Your instructions — Pick out and copy every line below that has the word "content".

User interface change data
******************************

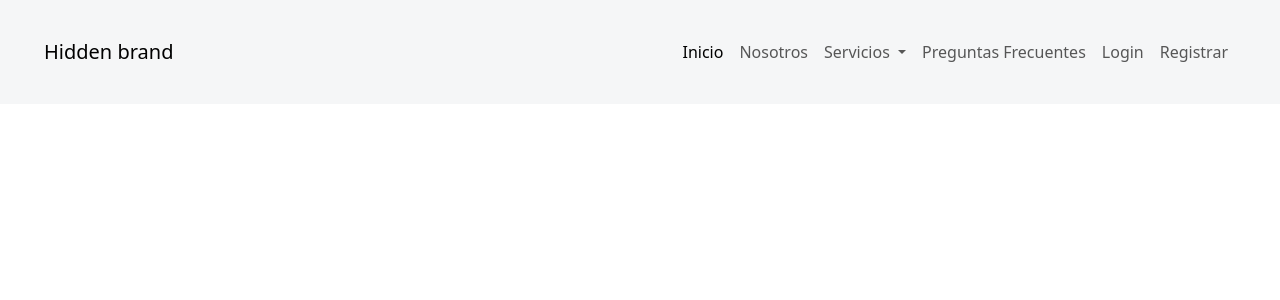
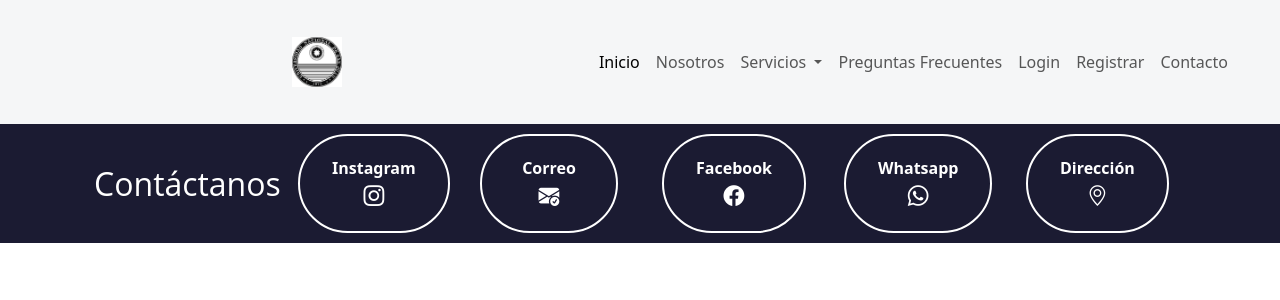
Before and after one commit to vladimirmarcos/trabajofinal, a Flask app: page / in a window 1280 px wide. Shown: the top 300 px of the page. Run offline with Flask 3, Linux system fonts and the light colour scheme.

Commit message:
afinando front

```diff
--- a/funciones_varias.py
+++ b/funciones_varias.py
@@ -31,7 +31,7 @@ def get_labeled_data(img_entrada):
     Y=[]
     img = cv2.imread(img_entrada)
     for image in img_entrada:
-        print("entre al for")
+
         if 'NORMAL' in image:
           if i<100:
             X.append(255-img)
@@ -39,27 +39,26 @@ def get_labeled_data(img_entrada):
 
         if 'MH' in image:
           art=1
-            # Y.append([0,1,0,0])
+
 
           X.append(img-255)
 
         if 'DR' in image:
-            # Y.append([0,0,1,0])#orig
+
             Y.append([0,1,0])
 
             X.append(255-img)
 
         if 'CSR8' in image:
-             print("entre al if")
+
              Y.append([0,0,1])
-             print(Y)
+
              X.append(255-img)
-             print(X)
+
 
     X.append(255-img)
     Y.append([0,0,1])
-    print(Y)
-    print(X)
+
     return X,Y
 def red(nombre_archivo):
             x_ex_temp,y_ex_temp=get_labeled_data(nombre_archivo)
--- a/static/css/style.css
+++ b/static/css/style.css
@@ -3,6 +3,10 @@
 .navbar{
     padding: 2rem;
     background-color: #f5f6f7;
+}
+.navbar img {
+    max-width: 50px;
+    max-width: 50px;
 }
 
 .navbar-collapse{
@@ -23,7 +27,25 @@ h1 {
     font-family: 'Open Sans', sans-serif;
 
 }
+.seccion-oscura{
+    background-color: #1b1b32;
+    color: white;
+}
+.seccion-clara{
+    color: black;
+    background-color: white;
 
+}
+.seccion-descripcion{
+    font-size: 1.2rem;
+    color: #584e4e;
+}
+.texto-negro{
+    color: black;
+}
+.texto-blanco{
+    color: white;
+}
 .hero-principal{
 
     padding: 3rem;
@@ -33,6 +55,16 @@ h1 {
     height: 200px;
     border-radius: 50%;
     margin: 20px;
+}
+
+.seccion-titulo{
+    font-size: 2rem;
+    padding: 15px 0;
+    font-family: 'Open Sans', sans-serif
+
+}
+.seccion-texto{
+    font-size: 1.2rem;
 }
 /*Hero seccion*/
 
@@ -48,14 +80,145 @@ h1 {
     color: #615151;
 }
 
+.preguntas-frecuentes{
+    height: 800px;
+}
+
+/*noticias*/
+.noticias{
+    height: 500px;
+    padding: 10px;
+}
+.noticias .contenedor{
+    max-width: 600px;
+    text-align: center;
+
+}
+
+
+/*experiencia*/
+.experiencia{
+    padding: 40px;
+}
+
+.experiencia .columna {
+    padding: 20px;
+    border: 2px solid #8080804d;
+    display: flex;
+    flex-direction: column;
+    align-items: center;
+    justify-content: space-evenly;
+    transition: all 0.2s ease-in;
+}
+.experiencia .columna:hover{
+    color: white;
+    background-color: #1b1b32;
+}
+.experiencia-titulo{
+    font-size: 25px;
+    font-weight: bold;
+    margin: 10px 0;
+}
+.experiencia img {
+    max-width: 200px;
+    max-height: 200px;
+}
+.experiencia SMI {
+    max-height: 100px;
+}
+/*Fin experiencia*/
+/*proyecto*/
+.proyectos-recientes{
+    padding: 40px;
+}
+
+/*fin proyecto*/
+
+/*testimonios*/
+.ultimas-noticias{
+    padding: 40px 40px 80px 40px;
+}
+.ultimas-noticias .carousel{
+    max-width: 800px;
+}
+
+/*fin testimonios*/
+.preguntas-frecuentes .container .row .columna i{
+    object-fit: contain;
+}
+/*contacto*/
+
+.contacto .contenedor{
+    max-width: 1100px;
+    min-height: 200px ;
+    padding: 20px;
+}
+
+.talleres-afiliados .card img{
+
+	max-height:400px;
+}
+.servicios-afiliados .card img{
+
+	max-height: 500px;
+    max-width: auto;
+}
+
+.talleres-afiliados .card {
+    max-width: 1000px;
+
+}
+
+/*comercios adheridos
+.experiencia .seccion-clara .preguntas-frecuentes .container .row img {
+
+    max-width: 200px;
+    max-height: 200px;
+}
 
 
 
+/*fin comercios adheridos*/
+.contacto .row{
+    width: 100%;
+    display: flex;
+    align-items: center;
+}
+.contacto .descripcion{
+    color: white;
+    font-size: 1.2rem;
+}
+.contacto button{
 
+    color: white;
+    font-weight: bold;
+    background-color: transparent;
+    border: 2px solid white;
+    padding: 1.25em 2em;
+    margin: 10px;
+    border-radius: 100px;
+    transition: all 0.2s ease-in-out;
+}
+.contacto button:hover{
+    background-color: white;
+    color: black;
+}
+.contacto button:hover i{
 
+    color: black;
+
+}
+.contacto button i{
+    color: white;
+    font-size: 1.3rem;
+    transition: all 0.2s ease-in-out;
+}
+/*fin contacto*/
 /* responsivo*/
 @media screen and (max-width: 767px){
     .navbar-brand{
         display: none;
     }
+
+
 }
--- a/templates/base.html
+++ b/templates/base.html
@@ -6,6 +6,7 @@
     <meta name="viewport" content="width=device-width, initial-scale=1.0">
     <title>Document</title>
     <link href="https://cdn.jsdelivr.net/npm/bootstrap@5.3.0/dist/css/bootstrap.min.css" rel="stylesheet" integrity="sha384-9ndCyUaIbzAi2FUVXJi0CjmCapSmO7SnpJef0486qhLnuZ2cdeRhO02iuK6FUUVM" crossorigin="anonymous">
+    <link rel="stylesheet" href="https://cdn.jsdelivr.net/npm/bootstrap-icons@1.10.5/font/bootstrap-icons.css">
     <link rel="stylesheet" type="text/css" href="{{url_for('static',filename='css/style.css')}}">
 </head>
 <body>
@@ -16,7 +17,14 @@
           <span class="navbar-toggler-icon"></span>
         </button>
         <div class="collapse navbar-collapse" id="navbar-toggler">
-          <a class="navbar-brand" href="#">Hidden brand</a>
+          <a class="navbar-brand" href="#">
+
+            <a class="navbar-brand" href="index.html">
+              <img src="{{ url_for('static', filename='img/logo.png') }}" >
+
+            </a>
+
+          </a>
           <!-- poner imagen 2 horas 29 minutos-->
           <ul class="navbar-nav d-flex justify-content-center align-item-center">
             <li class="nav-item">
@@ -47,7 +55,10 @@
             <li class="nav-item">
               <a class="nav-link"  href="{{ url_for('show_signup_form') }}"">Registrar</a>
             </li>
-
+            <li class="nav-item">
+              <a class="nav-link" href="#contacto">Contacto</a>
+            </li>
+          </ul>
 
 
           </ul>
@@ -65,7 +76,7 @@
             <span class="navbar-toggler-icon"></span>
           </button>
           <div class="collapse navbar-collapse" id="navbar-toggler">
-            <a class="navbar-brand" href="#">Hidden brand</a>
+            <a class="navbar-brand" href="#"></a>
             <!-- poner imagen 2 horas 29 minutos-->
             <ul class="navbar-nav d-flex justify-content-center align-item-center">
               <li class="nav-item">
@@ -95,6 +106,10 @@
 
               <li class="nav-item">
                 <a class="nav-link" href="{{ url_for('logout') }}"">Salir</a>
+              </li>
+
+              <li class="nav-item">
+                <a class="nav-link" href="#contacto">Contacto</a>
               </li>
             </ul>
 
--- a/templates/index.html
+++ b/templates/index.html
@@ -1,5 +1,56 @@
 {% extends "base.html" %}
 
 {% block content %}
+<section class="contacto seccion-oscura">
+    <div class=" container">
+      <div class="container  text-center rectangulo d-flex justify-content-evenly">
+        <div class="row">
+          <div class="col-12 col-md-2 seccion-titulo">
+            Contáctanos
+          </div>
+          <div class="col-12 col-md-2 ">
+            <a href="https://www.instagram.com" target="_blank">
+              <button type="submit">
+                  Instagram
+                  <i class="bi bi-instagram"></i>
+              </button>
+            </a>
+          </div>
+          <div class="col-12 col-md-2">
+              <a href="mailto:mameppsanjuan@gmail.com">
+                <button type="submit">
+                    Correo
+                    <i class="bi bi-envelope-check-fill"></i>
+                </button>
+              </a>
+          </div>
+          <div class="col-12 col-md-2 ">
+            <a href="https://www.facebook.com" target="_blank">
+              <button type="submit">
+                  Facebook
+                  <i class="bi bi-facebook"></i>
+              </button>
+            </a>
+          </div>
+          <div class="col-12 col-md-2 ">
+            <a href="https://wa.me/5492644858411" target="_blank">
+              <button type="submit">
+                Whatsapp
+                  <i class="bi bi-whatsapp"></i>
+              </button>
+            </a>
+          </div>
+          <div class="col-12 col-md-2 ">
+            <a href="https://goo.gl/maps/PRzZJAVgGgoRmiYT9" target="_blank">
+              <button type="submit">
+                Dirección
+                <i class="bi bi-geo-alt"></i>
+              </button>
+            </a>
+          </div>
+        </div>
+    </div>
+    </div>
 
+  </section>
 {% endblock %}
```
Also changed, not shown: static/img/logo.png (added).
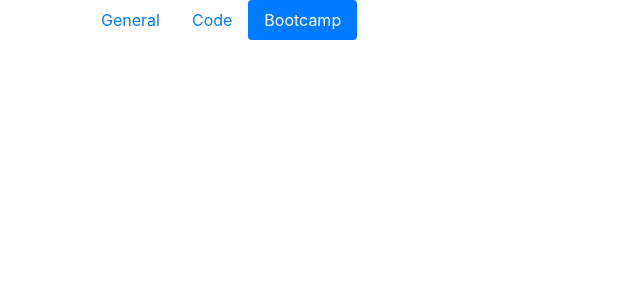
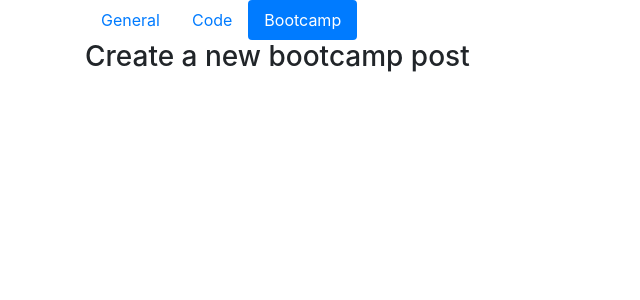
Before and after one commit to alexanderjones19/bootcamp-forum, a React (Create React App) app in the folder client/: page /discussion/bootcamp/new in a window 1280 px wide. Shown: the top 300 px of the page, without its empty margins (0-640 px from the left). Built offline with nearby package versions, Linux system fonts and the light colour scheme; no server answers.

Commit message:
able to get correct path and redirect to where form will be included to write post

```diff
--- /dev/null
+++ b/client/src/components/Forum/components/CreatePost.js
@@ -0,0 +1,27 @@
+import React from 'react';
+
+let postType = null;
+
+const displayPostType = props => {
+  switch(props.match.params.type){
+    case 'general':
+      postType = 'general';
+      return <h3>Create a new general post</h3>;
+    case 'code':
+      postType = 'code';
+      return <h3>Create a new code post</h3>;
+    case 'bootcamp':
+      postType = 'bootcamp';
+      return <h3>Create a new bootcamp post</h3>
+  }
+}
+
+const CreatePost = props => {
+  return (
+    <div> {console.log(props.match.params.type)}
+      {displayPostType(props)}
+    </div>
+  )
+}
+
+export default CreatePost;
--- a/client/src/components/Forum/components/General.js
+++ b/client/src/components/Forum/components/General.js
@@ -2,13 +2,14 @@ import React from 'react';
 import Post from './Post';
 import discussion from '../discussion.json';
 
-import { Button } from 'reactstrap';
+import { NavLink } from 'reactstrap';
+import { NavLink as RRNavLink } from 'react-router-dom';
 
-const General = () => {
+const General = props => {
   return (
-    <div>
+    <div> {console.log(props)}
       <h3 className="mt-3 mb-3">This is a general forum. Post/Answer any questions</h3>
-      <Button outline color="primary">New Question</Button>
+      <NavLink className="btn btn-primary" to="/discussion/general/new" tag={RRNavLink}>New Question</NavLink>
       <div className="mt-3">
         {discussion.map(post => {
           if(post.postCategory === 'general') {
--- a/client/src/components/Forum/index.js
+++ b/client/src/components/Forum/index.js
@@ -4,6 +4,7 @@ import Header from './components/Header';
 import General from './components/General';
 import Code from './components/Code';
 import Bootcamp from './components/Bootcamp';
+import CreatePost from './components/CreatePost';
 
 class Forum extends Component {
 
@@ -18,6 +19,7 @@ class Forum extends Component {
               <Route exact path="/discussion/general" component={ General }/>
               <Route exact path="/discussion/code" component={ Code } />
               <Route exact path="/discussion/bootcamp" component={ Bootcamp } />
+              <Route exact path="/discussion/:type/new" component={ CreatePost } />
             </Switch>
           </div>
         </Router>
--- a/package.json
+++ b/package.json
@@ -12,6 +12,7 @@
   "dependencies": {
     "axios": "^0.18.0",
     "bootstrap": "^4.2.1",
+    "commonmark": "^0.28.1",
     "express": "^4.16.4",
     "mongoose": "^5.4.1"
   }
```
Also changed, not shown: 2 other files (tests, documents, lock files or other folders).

******************************

The answer —
+    justify-content: space-evenly;
     <meta name="viewport" content="width=device-width, initial-scale=1.0">
           <ul class="navbar-nav d-flex justify-content-center align-item-center">
             <ul class="navbar-nav d-flex justify-content-center align-item-center">
 {% block content %}
+      <div class="container  text-center rectangulo d-flex justify-content-evenly">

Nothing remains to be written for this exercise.